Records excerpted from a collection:
☆ ☆ ☆ ☆ ☆
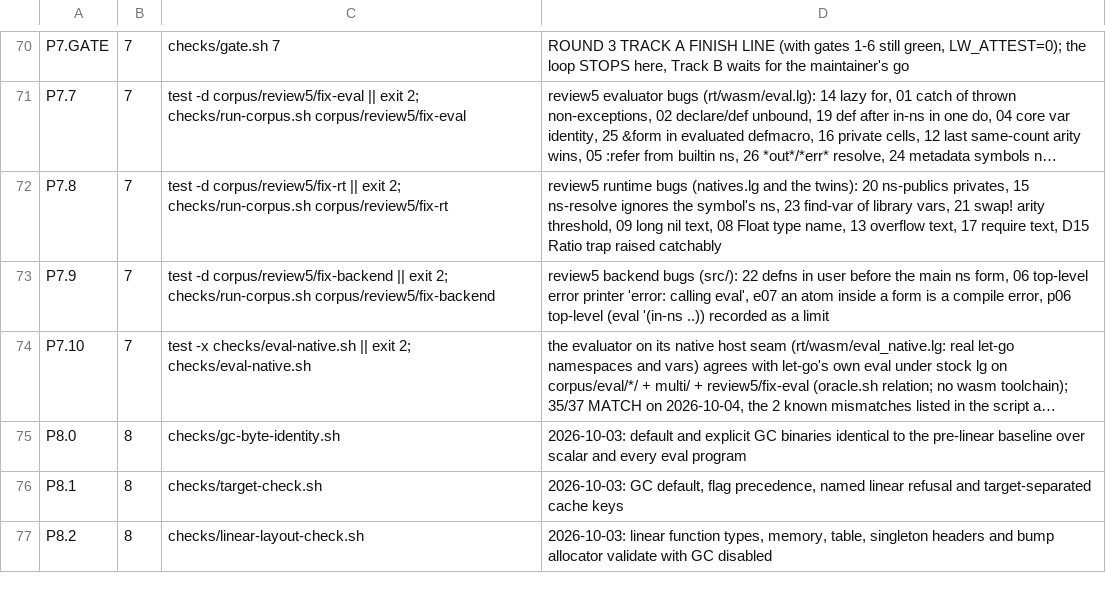
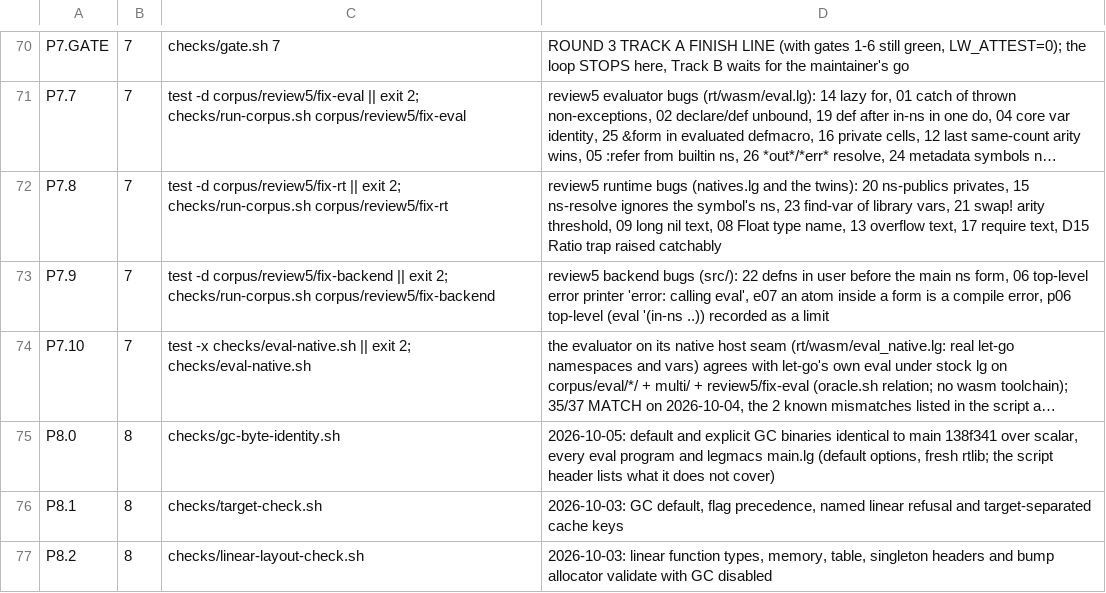
Before and after one commit to mparrett/let-go-wasmgc, a TSV file: checks/items.tsv, drawn as a sheet; only a part is shown, gaps mark what is left out; long unchanged cells end in …; the diff names each change by its address in the sheet, - before the commit and + after, or states it on an @@ line.

```diff
--- a/checks/items.tsv
+++ b/checks/items.tsv
-D75: 2026-10-03: default and explicit GC binaries identical to the pre-linear baseline over scalar and every eval program
+D75: 2026-10-05: default and explicit GC binaries identical to main 138f341 over scalar, every eval program and legmacs main.lg (default options, fresh rtlib; the script header lists what it does not cover)
```
Also changed, not shown: 1 other file.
☆ ☆ ☆ ☆ ☆
What the exercise asks: Wherever a line of the records above contains the string "items", copy that line out.

Your response:
Before and after one commit to mparrett/let-go-wasmgc, a TSV file: checks/items.tsv, drawn as a sheet; only a part is shown, gaps mark what is left out; long unchanged cells end in …; the diff names each change by its address in the sheet, - before the commit and + after, or states it on an @@ line.
--- a/checks/items.tsv
+++ b/checks/items.tsv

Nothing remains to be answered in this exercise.